VILLAFAÑE virginia Estela
Ocean acidification alters the photosynthetic responses of the coccolithophorid Gephyrocapsa oceanica to fluctuating visible and UV radiation
JIN, P.; GAO, K; VILLAFAÑE, V. E.; CAMPBELL, D. A.; HELBLING, E. W.
AMER SOC PLANT BIOLOGISTS
Lugar: Rockville; Año: 2013 vol. 162 p. 2084 - 2094

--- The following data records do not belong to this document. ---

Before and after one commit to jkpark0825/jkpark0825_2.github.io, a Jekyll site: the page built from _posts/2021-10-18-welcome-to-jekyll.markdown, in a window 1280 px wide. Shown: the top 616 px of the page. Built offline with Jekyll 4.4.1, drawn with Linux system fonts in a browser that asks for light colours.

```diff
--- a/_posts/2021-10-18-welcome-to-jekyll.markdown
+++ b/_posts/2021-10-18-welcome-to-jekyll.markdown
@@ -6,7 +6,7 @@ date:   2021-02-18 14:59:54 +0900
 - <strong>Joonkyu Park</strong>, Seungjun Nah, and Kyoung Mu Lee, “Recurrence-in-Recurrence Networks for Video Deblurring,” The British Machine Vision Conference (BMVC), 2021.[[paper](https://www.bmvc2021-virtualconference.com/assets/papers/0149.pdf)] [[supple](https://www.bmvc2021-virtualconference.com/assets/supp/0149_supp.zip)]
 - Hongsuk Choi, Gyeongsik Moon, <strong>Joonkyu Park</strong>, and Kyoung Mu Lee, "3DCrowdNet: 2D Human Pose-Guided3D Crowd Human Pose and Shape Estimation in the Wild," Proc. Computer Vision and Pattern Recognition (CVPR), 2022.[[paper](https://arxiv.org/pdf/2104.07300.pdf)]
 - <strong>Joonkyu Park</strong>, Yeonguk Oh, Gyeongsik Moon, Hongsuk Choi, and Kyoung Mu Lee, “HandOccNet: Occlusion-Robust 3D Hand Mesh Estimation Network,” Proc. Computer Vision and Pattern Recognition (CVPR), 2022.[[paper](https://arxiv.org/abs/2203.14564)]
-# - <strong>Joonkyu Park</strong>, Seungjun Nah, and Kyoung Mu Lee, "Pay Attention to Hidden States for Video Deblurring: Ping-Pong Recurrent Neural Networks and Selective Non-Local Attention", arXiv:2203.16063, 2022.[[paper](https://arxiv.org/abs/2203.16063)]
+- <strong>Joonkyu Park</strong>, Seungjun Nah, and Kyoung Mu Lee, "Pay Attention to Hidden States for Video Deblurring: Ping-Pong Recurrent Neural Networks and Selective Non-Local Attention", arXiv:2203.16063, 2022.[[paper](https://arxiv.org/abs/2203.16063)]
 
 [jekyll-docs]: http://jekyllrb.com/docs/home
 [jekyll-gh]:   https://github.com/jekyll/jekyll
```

Mixing of seawater subjects phytoplankton to fluctuations in photosynthetically active radiation (400?700 nm) and ultraviolet radiation (UVR; 280?400 nm). These irradiance fluctuations are now superimposed upon ocean acidification and thinning of the upper mixing layer through stratification, which alters mixing regimes. Therefore, we examined the photosynthetic carbon fixation and photochemical performance of a coccolithophore, Gephyrocapsa oceanica, grown under high, future (1,000 µatm) and low, current (390 µatm) CO2 levels, under regimes of fluctuating irradiances with or without UVR. Under both CO2 levels, fluctuating irradiances, as compared with constant irradiance, led to lower nonphotochemical quenching and less UVR-induced inhibition of carbon fixation and photosystem II electron transport. The cells grown under high CO2 showed a lower photosynthetic carbon fixation rate but lower nonphotochemical quenching and less ultraviolet B (280?315 nm)-induced inhibition. Ultraviolet A (315?400 nm) led to less enhancement of the photosynthetic carbon fixation in the high-CO2-grown cells under fluctuating irradiance. Our data suggest that ocean acidification and fast mixing or fluctuation of solar radiation will act synergistically to lower carbon fixation by G. oceanica, although ocean acidification may decrease ultraviolet B-related photochemical inhibition.